→ What to do:
Determine how many lines in the listing contain the string "showtimes"; respond with the number alone.

→ Input data:
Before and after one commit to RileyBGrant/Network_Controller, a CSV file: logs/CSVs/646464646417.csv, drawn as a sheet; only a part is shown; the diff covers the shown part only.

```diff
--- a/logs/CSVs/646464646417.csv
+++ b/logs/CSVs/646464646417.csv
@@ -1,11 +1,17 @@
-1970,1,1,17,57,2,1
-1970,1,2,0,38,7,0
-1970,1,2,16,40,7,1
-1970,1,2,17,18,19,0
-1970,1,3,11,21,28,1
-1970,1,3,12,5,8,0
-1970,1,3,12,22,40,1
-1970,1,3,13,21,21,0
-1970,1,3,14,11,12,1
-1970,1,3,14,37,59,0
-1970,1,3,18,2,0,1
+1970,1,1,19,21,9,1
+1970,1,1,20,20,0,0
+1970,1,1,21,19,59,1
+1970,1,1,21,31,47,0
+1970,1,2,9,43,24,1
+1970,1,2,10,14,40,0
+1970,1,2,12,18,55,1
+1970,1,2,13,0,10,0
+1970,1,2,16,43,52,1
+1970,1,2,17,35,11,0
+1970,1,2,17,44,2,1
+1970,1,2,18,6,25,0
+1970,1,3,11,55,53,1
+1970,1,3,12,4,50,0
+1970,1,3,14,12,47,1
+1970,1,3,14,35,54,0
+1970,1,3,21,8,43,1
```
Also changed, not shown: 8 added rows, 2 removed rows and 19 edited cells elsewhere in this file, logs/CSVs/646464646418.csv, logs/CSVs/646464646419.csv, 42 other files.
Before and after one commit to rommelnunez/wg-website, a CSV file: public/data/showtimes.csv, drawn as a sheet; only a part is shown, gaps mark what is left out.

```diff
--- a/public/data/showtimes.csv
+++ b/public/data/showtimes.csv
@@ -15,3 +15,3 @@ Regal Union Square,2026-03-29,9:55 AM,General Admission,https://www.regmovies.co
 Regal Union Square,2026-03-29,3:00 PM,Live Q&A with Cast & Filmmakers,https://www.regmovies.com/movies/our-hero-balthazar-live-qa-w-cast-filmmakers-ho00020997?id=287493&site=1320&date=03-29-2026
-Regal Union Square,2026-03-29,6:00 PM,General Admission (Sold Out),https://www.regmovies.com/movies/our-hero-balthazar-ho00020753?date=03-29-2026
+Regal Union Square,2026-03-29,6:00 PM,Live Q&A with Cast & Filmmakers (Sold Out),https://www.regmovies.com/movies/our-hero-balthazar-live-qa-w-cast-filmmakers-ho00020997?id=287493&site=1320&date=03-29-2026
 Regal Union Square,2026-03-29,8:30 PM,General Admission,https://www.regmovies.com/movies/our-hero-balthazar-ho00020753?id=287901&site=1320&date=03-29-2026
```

→ Completed exercise:
3